The Festival of Sukkot begins on Tishri 15, the fifth day after Yom Kippur. It is quite a drastic transition, from one of the most solemn holidays in our year to one of the most joyous.
Sukkot is so unreservedly joyful that it is commonly referred to in Jewish prayer and literature as Z’man Simchateinu , the Season of our Rejoicing.
Sukkot is the last of the Shalosh R’galim (three pilgrimage festivals). Like Passover and Shavu’ot, Sukkot has a dual significance: historical and agricultural.
Sukkot commemorates the forty-year period during which the children of Israel were wandering in the desert, living in temporary shelters. Agriculturally, Sukkot is a harvest festival and is sometimes referred to as Chag Ha-Asif , the Festival of Ingathering.
The word “Sukkot” means “booths,” and refers to the temporary dwellings that we are commanded to live in during this holiday in memory of the period of wandering.

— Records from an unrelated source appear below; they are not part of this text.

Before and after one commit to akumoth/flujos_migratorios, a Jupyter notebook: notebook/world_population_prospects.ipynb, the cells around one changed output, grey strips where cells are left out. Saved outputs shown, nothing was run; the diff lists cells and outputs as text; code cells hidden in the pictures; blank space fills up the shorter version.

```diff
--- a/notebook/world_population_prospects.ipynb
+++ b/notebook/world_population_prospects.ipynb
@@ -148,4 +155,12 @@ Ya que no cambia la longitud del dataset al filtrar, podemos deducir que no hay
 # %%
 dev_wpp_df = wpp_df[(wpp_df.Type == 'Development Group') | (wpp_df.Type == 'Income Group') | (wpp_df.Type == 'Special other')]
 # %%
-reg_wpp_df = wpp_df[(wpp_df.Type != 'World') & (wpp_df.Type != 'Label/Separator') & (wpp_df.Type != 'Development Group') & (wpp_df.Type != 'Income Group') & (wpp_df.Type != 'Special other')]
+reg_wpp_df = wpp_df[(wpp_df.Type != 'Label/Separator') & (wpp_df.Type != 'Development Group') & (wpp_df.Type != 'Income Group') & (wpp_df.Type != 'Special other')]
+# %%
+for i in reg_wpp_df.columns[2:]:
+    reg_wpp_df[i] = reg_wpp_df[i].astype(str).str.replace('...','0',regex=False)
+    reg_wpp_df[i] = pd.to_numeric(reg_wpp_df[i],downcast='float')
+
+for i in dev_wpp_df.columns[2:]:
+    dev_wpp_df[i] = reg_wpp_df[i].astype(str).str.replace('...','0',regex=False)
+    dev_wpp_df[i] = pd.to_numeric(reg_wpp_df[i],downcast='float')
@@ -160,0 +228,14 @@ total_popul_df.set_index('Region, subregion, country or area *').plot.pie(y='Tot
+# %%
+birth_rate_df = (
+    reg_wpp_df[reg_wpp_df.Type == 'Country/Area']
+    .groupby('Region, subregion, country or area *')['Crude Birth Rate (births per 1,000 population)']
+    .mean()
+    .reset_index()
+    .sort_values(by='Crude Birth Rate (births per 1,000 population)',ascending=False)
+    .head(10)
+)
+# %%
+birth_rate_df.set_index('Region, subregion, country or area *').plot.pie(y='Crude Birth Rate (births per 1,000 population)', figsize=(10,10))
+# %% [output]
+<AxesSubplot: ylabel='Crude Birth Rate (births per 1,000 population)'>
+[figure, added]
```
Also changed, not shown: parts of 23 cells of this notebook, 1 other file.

The Hebrew pronunciation of Sukkot is “Sue COAT,” but is often pronounced as in Yiddish, to rhyme with “BOOK us.” The name of the holiday is frequently translated “Feast of Tabernacles,” which,
like many translations of Jewish terms, isn’t very useful. This translation is particularly misleading, because the word “tabernacle” in the Bible refers to the portable Sanctuary in the desert,
a precursor to the Temple, called in Hebrew “mishkan.” The Hebrew word “sukkah” (plural: “sukkot”) refers to the temporary booths that people lived in, not to the Tabernacle.